Check every line below for the string "english", and copy the lines that contain it.

+ + + + + + +

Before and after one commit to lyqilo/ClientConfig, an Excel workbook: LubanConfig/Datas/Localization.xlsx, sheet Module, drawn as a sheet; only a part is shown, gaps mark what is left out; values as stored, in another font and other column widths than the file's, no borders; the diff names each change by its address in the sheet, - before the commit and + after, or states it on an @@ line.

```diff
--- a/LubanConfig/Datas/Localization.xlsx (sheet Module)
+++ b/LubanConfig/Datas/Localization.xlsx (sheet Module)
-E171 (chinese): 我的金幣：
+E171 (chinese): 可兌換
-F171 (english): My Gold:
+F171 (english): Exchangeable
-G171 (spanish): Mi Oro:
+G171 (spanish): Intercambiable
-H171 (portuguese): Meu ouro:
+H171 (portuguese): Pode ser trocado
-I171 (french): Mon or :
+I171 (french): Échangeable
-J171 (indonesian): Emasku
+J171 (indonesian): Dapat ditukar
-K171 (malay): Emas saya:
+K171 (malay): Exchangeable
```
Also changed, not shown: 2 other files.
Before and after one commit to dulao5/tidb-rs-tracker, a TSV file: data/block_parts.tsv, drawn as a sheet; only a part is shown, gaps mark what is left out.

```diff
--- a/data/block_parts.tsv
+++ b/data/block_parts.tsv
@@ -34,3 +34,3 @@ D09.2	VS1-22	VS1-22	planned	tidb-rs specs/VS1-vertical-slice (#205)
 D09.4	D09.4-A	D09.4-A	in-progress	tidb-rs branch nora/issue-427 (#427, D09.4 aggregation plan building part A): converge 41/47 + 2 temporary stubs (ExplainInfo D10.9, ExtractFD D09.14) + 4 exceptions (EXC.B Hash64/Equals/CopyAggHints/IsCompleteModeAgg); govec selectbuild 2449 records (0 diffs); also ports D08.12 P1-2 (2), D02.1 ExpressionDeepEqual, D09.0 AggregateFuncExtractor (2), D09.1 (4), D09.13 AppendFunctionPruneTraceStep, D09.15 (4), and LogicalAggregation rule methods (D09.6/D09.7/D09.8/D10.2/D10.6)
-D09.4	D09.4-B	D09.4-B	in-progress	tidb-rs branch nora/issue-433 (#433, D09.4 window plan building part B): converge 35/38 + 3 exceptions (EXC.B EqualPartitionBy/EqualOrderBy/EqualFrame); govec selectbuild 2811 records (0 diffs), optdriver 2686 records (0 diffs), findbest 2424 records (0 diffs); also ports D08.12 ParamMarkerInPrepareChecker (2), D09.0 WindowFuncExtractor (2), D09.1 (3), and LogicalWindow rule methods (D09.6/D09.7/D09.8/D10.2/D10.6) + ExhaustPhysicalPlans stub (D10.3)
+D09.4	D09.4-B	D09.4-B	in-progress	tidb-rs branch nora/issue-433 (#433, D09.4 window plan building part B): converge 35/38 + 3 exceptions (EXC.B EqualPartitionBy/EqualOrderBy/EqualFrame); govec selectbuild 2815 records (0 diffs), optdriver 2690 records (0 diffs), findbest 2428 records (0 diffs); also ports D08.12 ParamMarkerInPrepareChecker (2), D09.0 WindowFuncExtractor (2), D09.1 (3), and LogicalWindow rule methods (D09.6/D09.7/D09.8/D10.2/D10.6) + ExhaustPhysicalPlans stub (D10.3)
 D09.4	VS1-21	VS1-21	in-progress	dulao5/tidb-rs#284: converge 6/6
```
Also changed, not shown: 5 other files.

+ + + + + + +

• Problem solution:
-F171 (english): My Gold:
+F171 (english): Exchangeable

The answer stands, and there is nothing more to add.